* **Aim of the exercise**:
Your job is to report every line of the entries that has "setSheetOpen".

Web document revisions

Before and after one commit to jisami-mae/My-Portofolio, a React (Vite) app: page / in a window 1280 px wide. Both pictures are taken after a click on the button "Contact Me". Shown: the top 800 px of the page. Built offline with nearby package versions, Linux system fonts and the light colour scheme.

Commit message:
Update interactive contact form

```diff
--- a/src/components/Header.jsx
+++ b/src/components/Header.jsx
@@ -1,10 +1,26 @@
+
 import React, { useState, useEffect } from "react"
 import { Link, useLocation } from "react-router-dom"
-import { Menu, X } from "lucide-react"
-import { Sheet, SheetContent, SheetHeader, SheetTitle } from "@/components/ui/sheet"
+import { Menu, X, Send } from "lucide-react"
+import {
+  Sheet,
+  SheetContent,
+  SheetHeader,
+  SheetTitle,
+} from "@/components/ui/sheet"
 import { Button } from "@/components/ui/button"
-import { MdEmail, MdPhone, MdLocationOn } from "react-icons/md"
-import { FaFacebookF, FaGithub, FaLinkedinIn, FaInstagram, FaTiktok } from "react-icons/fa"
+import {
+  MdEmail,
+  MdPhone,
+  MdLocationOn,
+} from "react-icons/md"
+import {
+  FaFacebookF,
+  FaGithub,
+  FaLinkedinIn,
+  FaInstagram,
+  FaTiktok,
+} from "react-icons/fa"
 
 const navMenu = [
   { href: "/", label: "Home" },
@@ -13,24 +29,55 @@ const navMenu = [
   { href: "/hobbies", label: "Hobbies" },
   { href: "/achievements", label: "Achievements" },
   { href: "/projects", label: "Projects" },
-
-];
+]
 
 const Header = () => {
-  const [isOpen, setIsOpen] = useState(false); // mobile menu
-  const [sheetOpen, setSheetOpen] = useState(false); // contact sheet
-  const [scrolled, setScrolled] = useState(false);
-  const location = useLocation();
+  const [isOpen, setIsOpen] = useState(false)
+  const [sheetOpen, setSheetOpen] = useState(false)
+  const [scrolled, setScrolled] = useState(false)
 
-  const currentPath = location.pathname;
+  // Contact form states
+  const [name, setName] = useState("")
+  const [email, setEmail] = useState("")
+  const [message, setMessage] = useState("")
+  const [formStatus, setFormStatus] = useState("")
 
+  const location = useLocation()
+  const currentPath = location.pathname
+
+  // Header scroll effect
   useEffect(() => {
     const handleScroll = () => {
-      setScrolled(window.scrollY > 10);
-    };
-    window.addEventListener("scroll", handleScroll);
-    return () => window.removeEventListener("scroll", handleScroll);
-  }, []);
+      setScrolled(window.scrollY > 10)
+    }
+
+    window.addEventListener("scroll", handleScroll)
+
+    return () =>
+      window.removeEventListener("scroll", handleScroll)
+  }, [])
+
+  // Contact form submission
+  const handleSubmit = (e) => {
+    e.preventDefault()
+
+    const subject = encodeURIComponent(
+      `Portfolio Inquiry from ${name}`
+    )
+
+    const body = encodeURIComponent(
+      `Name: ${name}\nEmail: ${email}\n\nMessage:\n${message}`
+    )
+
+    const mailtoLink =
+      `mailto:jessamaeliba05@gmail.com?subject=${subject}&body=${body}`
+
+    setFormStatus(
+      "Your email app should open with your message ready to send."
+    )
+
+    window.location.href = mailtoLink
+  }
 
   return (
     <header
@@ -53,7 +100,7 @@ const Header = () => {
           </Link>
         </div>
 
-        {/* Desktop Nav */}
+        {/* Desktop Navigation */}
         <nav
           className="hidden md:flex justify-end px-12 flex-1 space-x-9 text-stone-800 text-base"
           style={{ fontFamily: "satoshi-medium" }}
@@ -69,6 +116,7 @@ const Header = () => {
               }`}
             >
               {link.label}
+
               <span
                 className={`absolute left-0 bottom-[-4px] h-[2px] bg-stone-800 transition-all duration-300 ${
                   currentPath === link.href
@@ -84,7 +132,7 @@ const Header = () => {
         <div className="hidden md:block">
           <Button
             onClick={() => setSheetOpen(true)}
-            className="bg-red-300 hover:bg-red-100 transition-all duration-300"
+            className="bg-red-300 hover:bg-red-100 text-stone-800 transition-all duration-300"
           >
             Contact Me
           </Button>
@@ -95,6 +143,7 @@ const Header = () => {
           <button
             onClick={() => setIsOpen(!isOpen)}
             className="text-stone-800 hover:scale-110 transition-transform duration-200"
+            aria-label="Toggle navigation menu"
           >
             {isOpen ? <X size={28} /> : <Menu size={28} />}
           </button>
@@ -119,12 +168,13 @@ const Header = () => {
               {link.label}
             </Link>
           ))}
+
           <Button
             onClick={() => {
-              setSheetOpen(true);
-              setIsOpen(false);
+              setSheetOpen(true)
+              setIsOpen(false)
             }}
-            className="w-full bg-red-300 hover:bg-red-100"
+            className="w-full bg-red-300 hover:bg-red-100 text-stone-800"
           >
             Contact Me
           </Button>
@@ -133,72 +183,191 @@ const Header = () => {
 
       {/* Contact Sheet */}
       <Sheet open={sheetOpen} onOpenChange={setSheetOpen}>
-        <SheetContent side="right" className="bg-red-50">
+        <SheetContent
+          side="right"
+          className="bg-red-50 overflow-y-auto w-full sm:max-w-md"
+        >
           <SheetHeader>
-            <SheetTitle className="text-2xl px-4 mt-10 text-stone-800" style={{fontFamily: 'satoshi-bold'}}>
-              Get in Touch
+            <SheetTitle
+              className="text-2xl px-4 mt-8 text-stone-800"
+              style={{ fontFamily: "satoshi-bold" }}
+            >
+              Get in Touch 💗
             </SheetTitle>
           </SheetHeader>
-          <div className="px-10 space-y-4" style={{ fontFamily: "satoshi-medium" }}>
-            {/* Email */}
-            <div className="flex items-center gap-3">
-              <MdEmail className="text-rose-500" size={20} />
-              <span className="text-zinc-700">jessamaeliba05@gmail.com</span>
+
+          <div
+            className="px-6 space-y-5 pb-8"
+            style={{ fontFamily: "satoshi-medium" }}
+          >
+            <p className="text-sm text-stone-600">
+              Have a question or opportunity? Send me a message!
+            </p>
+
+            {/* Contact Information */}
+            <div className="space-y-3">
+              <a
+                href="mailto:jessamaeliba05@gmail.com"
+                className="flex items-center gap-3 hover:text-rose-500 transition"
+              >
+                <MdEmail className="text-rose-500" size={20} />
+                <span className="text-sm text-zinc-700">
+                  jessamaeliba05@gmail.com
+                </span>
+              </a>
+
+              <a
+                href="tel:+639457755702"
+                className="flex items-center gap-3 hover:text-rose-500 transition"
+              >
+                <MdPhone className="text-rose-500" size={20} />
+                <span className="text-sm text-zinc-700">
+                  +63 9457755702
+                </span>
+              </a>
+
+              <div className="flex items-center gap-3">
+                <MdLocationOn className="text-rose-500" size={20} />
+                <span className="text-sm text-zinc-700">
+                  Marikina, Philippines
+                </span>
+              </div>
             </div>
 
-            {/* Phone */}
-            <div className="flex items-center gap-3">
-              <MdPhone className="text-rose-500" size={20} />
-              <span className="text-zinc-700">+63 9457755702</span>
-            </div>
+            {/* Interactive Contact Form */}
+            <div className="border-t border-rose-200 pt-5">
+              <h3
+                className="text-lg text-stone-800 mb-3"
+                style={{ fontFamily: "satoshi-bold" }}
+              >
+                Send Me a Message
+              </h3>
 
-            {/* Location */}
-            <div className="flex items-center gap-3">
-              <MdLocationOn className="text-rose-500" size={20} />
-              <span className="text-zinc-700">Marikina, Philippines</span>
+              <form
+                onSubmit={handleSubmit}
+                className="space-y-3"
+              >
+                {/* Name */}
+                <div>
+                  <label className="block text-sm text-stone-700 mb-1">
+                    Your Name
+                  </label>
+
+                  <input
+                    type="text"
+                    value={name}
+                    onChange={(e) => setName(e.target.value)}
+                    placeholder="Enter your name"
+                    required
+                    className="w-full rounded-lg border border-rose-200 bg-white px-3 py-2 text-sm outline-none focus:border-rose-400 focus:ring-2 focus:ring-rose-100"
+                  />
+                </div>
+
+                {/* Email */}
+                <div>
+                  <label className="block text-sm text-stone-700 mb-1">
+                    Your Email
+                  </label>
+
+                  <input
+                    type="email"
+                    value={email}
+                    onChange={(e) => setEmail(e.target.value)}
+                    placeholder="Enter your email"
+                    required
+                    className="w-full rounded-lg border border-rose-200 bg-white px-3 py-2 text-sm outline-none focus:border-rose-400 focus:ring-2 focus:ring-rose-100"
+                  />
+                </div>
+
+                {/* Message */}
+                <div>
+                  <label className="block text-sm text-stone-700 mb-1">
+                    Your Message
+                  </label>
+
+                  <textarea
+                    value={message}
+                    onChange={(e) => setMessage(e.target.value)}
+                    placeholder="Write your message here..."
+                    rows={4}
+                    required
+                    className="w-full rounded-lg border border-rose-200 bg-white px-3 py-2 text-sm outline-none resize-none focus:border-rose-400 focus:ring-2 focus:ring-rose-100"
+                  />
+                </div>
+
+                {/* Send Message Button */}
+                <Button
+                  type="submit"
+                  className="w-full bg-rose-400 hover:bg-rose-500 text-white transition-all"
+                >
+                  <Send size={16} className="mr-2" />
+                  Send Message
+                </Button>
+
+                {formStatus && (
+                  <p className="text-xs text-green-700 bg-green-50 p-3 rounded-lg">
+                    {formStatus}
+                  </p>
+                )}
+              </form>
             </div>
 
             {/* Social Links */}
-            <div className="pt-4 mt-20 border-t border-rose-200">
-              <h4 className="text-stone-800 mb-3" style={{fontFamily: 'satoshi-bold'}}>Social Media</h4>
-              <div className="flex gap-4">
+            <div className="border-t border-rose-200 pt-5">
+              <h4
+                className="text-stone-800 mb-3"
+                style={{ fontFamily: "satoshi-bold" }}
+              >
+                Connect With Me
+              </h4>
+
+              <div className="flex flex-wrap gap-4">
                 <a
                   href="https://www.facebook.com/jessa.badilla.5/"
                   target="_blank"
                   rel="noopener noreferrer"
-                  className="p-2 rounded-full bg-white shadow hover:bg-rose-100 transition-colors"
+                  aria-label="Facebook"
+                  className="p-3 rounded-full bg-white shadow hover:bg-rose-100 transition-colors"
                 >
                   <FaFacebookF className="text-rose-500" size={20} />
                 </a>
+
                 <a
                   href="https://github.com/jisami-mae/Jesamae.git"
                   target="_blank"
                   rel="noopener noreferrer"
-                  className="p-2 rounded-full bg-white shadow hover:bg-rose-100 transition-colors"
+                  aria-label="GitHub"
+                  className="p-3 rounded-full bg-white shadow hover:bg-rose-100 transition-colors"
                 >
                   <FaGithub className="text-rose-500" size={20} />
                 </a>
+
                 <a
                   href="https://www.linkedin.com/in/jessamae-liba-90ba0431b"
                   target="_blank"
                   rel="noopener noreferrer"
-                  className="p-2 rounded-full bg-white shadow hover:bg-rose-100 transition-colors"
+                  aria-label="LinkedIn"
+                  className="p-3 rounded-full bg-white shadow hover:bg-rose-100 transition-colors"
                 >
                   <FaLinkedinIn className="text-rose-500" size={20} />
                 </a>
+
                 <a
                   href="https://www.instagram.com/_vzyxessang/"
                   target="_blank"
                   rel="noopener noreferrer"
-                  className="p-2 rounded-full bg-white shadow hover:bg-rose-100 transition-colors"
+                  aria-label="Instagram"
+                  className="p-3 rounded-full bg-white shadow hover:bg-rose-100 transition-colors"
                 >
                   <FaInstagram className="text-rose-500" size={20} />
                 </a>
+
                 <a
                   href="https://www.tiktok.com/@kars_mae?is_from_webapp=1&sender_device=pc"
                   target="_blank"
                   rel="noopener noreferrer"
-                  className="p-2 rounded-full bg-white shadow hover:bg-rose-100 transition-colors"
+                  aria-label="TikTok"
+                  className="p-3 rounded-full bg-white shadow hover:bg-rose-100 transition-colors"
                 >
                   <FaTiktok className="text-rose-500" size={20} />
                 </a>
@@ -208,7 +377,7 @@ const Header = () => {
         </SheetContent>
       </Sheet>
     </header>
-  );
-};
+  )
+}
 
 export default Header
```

* **Expected answer**:
-  const [sheetOpen, setSheetOpen] = useState(false); // contact sheet
+  const [sheetOpen, setSheetOpen] = useState(false)
             onClick={() => setSheetOpen(true)}
-              setSheetOpen(true);
+              setSheetOpen(true)
       <Sheet open={sheetOpen} onOpenChange={setSheetOpen}>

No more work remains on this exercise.